The Masters is the last competition of the judo world tour competitions of the IJF. It is special since only the top 16 judokas in each weight category can participate, unlike other competitions in which the limitation is of number of competitors of each country. Winning one fight in the Masters yields 468 ranking points – more than a bronze medal in the Judo European Championship; participation alone is 200 points, same as winning two European open tournaments.
In spite of the relatively easy to get ranking points, it’s interesting to see that not all top players are competing. -57kg is the only weight category in which all the top 8 players are listed to compete. Maybe the reason is focusing on preparation for the Olympic race. The main people to benefit from it are the lower ranked athletes, who get a rare chance to participate and score some ranking points. In the 100+ weight category competes Battulga (MGL), who is ranked 38th in the world.
Cyrille Maret is the only athlete who was able to choose in weight category to compete in the Masters. The winner of the Grand Slam in Abu Dhabi in +100kg and vice-European Champion -100kg is currently ranked 11th in -100kg and 30th in +100kg. Due to the many absences in +100kg, he could have participate in either one. The Frenchmen is currently listed in the lighter category. This means he’ll need to lose 16.2kg, as his weight was recorded to be 116.2kg in the World Championships Open weight, a little over a month ago.
Losing 16.2kg in 5 weeks sounds like an impossible mission, but it is actually doable if you break it down correctly.
An athlete from his level is likely to have a sport dietitian to guide him through the process. Athletes shouldn’t try to cut this much without a professional help.
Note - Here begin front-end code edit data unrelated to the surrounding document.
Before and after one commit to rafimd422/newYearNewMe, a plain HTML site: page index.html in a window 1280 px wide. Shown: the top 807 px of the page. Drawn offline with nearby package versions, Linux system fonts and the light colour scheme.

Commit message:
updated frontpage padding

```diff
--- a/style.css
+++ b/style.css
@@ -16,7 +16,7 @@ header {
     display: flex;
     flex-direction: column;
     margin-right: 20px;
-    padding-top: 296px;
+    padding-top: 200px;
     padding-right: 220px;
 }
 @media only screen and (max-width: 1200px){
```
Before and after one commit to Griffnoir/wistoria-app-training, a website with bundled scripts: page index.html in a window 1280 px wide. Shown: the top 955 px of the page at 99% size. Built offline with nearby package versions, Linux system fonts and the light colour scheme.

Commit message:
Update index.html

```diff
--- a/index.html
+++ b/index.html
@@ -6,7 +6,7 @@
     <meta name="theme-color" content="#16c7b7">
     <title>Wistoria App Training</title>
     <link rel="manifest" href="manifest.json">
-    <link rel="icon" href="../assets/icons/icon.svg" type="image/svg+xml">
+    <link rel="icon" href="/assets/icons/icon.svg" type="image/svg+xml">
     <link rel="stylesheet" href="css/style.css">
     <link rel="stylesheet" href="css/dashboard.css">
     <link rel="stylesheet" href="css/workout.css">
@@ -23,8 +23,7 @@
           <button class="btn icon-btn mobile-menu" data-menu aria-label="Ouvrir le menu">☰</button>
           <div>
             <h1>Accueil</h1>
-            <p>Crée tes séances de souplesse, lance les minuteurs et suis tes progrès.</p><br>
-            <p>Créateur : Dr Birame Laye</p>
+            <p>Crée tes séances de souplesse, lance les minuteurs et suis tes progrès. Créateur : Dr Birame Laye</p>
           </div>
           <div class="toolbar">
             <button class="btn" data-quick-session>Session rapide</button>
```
I tried to contact Maret, but couldn’t receive his response about the matter, so all that is listed below is my estimation of the situation.
How can Maret lose 16kg in 5 weeks?
First, let’s assume that Maret, who normally competes -100kg weight category gained weight intentionally for his participation in the World Open Weight. I’m also assuming that he didn’t want to appear too light at weight in and for that ate during the day of weigh in. When an athlete sees he is heavier than others, be gets some confidence boost, no athlete would want to give mental advantage to his competitors. I believe that to the body weight of Maret at weigh in time another kilogram food and drinks was added. One kilogram that he doesn’t normally carry.
With a healthy diet that has a small energy deficit an average person will lose 1% of body weight a week. If Maret starts from 115kg and keeps this diet, he can reach the weight of 110kg (10% over his goal weight) a week before the Masters’ weigh-in. Actually, since Maret usually competes -100kg and probably had to gain some weight to compete +100kg, losing the weight is likely to happen faster than 1% a week.
How can he lose 10kg in a week?
First, don’t forget that Maret is a heavy athlete. For him 10kg is 10% of his body weight, lighter athlete can’t cut that much without risking his healthy and performance. The last 10kg are lost in a weight cut, which means a temporary reduction of weight that will come back as soon as possible after the weigh-in. The goal would be to start the weight cut as close as possible to the weigh-in.
As a dietitian, I would build Maret a 5-days plan for making weight based on these principles:
- Salt reduction (1-2kg): Pretty straight-forward strategy which means reduction of salt intake during the last days before the competition. When I was an athlete and competed -48kg, I used to lose about 1kg with this diet, Maret can lose much more, 1-5 – 2kg, depending on his regular diet.
- Bowel emptying (1kg): The weight of the stomach and the digesting track can reach to 3 kg. You can’t get rid of all this weight, but you can reduce about 1% of your body weight with the right nutrition. Removing slow to digest kinds of foods such as fruits and vegetables should do the trick. In Maret’s case it means an additional kilogram in the cutting plan.
- Glycogen depletion (1-2kg): Since the weigh-in is the evening before the competition there is enough time to recover, which opens the option of lowering the amounts of glycogen in the muscles. Glycogen is the carbohydrates that are stored in the muscles and used as a fuel. This practice combines training with reduction of carbohydrates from the menu. I wouldn’t recommend choosing this option without consulting a professional. This is a tricky option because you need to find the exact amount to lose and have an accurate recovery plan. This practice can cut another 1-2kg of Maret’s body weight, and will require a special nutrition regime after weigh-in to rebuild the glycogen stores.
- Dehydration (5-7kg): Maret can cut the rest of the weight by dehydration. As I wrote before in other posts, 5% is my limit in the weight cutting plans I prepare for my clients.
Losing 16.2 in 5 weeks is not going to be fun, but with an accurate plan it is doable in a safe manner.
Kids, don’t try this at home!
(Photo courtesy IJF)